The San Francisco Chronicle
By: Carolyn Said
May 14, 2013
Wakeelah and Andre Davis "always wanted to own a home and had been saving up," said Wakeelah, an AC Transit bus driver. Like many first-time home buyers, especially those of modest means, they were consistently outbid by investors who could pay all cash.
"I kind of gave up for a while," Wakeelah Davis said. Then she came across a Richmond two-bedroom. The online listing said it would only be sold to people who wanted to live in it. The listing asked, "Tired of being beat out by cash offers?"
"That sparked my interest to come back and try," she said. "I thought maybe I'll have a chance."
The ad had another unusual requirement: It asked prospective buyers to write a letter about themselves, their house-hunting quest and their ties to the community.
"I told them I was born and raised in Richmond and I love the area. I graduated from Kennedy High and that's where my son wants to attend," said Wakeelah, whose son Dre'onn, 13, is now in middle school.
Even though theirs wasn't the highest offer, the Davis family was selected to buy the house.
The seller was a nonprofit with a mission to buy, renovate and resell foreclosed houses only to owner-occupants under the unwieldy name "Foreclosure Recovery and Asset Building Management Project."
"We want to help low- to moderate-income families get into homeownership so they can increase their self-sufficiency," said Nicole Taylor, CEO of the East Bay Community Foundation in Oakland, which provided seed money for the program as a project of Self-Help Community Development Corp. "The idea was that maybe we could help families turn around their lives by providing them with an opportunity to buy this key asset that can grow in value."
The mission also includes boosting local communities.
"We seek families who have roots in the community so they can maintain their family ties and help neighborhoods by having more stable families," said Paul Staley, vice president of Self-Help Community Development Corp.
In operation since 2010, the program has handled just 18 homes, mainly in Contra Costa County, although it's branching into Oakland. Taylor sees it as a pilot program and hopes to find funds to expand.A variety of similar programs exist that buy, fix and resell foreclosures to homeowners. Some use funds from the federal Neighborhood Stabilization Program, which was set up to help communities hard-hit by foreclosures and blight but is winding down.
But all such programs "are just a drop in the bucket," said Maria Benjamin, executive director of Community Housing Development Corp. of North Richmond, which provides financial education to prospective home buyers, including those in the Self-Help program. "They are few and far between; there just isn't enough money."
Besides the resold-foreclosures programs, there are a variety of resources for low- and moderate-income people seeking to buy homes (see box). Though not enough to meet demand, it behooves prospective home buyers to learn about them, experts said.
Some advocates say the government should be doing much more to encourage and support lower-income homeowners.

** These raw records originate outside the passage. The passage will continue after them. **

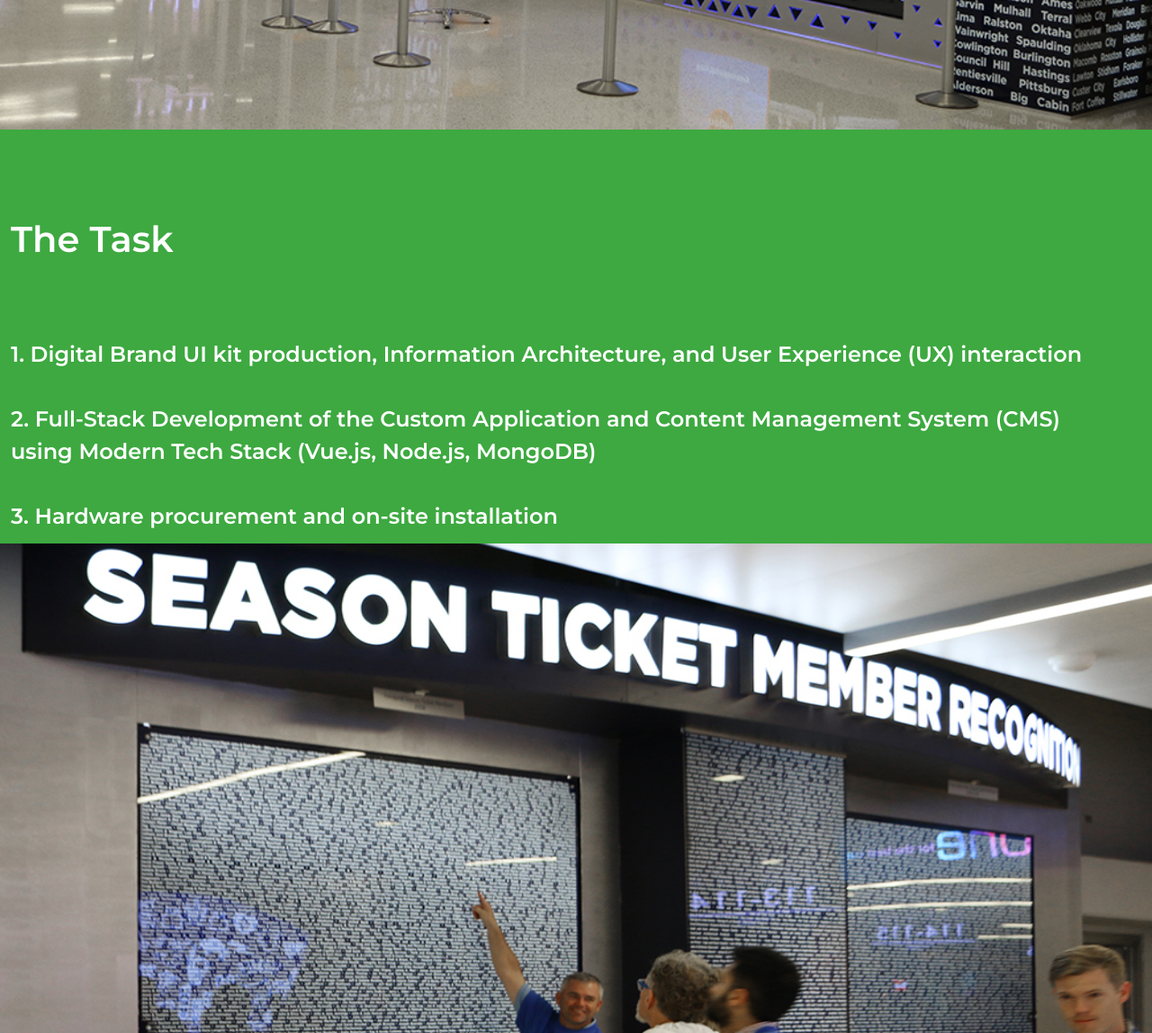
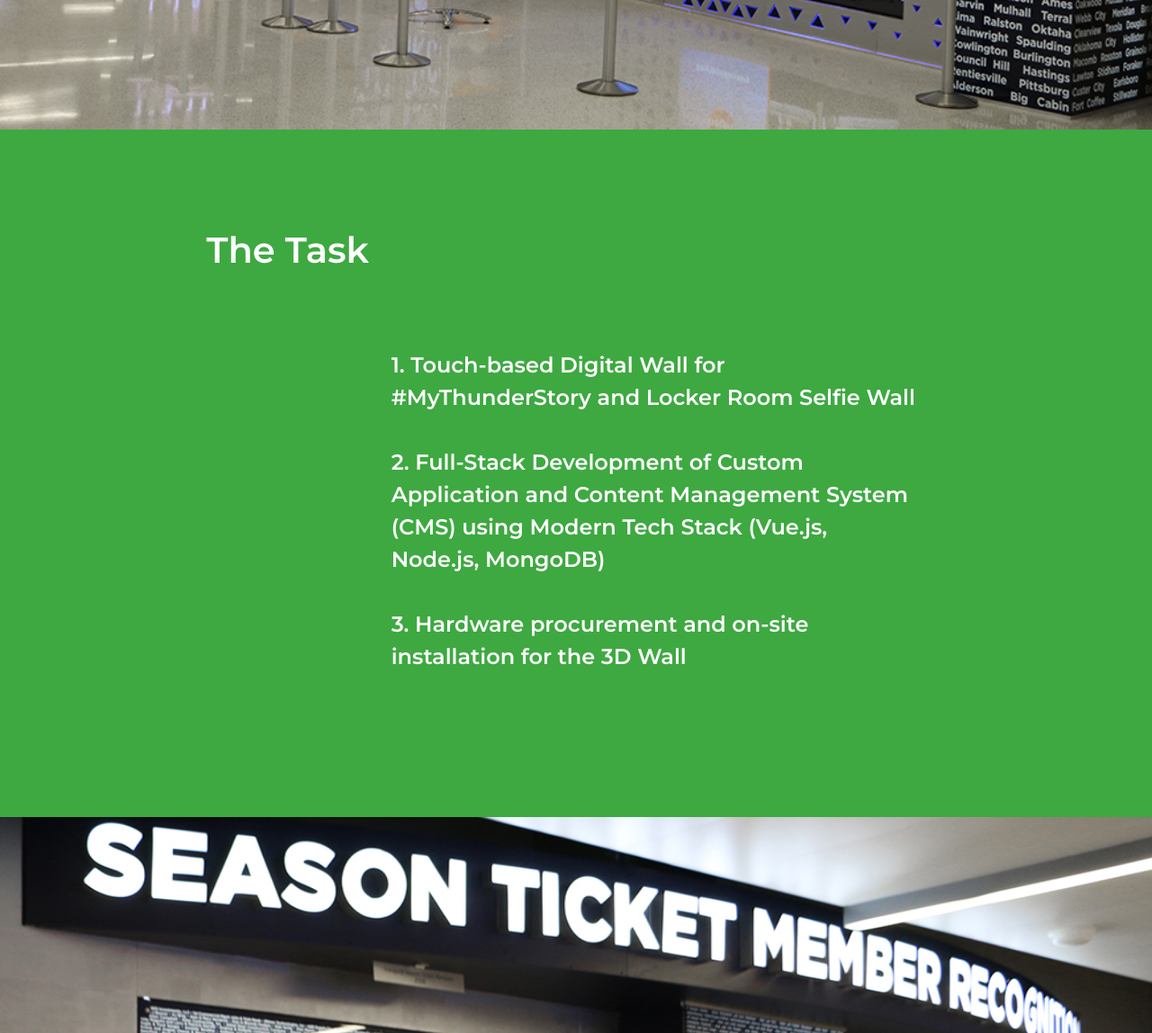
Before and after one commit to stjhin/acidweb, a PHP site: page /work/okc.html in a window 1280 px wide. Shown: the part 1420-2568 px from the top of the page at 90% size. Run offline with PHP 8.4, Linux system fonts and the light colour scheme; some libraries are stand-ins or nearby versions.

```diff
--- a/css/global.css
+++ b/css/global.css
@@ -169,35 +169,39 @@ a.title-white:hover {
   margin-top: 2rem;
 }
 
-.m-3 {
+.mt-3 {
   margin-top: 5rem;
 }
 
-.m-5 {
+.mt-5 {
   margin-top: 20rem;
 }
 
-.m-t-2 {
-  margin-top: 2rem;
-}
-
-.m-b-2 {
+.mb-2 {
   margin-bottom: 2rem;
 }
 
-.p-l-2 {
+.mt-1 {
+  margin-top: 1rem;
+}
+
+.pt-5 {
+  padding-top: 5rem;
+}
+
+.pl-2 {
   padding-left: 2rem;
 }
 
-.m-r-10 {
+.mr-10 {
   margin-right: 10rem;
 }
 
-.p-r-5 {
+.pr-5 {
   padding-right: 5rem;
 }
 
-.p-bot-5 {
+.pb-5 {
   padding-bottom: 5rem;
 }
 
--- a/services.html
+++ b/services.html
@@ -146,7 +146,7 @@
             <div class="column is-one-fifth">
                 <i class="fas fa-chart-pie m-2"></i>
             </div>
-            <div class="column is-half is-offset-1 m-b-2">
+            <div class="column is-half is-offset-1 mb-2">
                 <h2 class="subtitle is-white is-5">
                     <b>a. Explore and Learn</b>
                 </h2>
@@ -172,7 +172,7 @@
                 <div class="column is-one-fifth">
                     <i class="fas fa-chart-pie m-2"></i>
                 </div>
-                <div class="column is-half is-offset-1 m-b-2">
+                <div class="column is-half is-offset-1 mb-2">
                     <h2 class="subtitle is-white is-5">
                         <b>c. Prototyping and Testing</b>
                     </h2>
--- a/work/okc.html
+++ b/work/okc.html
@@ -10,7 +10,7 @@
     <meta property="og:type" content="website, marketing" />
     <meta property="og:title" content="ACID Integrations" />
     <meta property="og:description" content="Design Development Agency" />
-    <title>Customer Recognition Wall | ACID Integrations</title>
+    <title>Member Recognition Wall | ACID Integrations</title>
 
     <link rel="icon" type="image/png" sizes="32x32" href="/favicon-32x32.png">
     <link rel="icon" type="image/png" sizes="16x16" href="/favicon-16x16.png">
@@ -98,38 +98,41 @@
                         <img src="/assets/images/okc-1.jpg">
                 </div>
         </div>
-        <div class="column has-text-left bg-green">
-            <div class="work-title">
+    <div class="column bg-green pb-5">
+        <div class="column has-text-left pb-5">
+            <div class="column is-half work-title is-offset-2">
                 <h2 class="subtitle is-white is-2">
                     <strong>The Task</strong>
                 </h2>
             </div>
-            <div class="work-text">
+            <div class="column is-half work-text is-offset-4">
                 <p class="subtitle is-white is-4">
                    <strong>
-                    1. Digital Brand UI kit production, Information Architecture, and User Experience (UX) interaction
+                    1. Touch-based Digital Wall for #MyThunderStory and Locker Room Selfie Wall
                    <br>
                    <br>
-                   2. Full-Stack Development of the Custom Application and Content Management System (CMS) using Modern Tech Stack (Vue.js, Node.js, MongoDB)
+                   2. Full-Stack Development of Custom Application and Content Management System (CMS) using Modern Tech Stack (Vue.js, Node.js, MongoDB)
                    <br>
                    <br>
-                   3. Hardware procurement and on-site installation
+                   3. Hardware procurement and on-site installation for the 3D Wall
                    </strong>
                 </p>
             </div>
             </div>
+    </div>
             <div>
                 <div class="image is-4by3">
                     <img src="/assets/images/okc-2.jpg">
                 </div>
             </div>
-            <div class="column has-text-left">
+            <div class="column pb-5">
+            <div class="column has-text-left p-bot-5 is-three-quarters is-offset-2">
                     <div class="work-title">
                             <h2 class="subtitle is-green is-2">
                                 <strong>The Challenge</strong>
                             </h2>
                     </div>
-                    <div class="work-text">
+                    <div class="column work-text is-three-quarters is-offset-3">
                             <p class="subtitle is-green is-4">
                                <strong>
                                 1. Digital Brand UI kit production, Information Architecture, and User Experience (UX) interaction
@@ -143,18 +146,20 @@
                             </p>
                     </div>
                     </div>
+            </div>
         <div>
                 <div class="image is-2by1">
                     <img src="/assets/images/okc-3.jpg">
                 </div>
         </div>
-        <div class="column has-text-left bg-green">
+        <div class="bg-green pb-5">
+        <div class="column has-text-left bg-green p-bot-5 is-three-quarters is-offset-2">
             <div class="work-title">
                     <h2 class="subtitle is-white is-2">
                         <strong>The Result</strong>
                     </h2>
             </div>
-            <div class="work-text">
+            <div class="column is-three-quarters is-offset-3 work-text">
                     <p class="subtitle is-white is-4">
                        <strong>
                         1. Digital Brand UI kit production, Information Architecture, and User Experience (UX) interaction
@@ -168,6 +173,7 @@
                     </p>
             </div>
             </div>
+        </div>
     </div>
 </section>
 </main>
```
Also changed, not shown: contact.html (+8 -2 lines), footer.html (deleted, +0 -73 lines), header.html (deleted, +0 -81 lines), index.html (+155 -3 lines), work/laphil.html (+94 -3 lines).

Sasha Weblin, economic equity director at Berkeley's nonprofit Greenlining Institute, which tries to extend opportunities to people regardless of race or income, listed several policy areas where she hopes legislators and regulators will take action.
They include pushing banks to create "sustainable mortgage products that work for middle- and low-income borrowers," she said, adding that it's critically important that borrowers demonstrate income to pay back loans, to avoid a repeat of the subprime lending disaster. Another step would be a bank-backed pool of funds for down-payment assistance, she said. She'd also like to see lenders pay closer attention to borrowers' payment history, giving credit for a history of on-time rent and utilities payments - something that current credit scoring systems don't take into account.
"We'd like the administration to take a more comprehensive and proactive stance about homeownership for everyone," she said.
Wish list for help
Sheri Powers, director of the homeownership center at Oakland's Unity Council, works directly with prospective home buyers. Her wish list for government help includes a way to urge banks selling foreclosures to sell to owner-occupants rather than investors.
"If they are serious about stabilizing communities, giving preference to buyers who want to occupy homes would make a huge difference," she said. "Right now, they just want to sell as fast as possible. If an investor has cash, they'll just lap it up - even if it's $20,000 or $30,000 lower" than financed offers that take longer to close.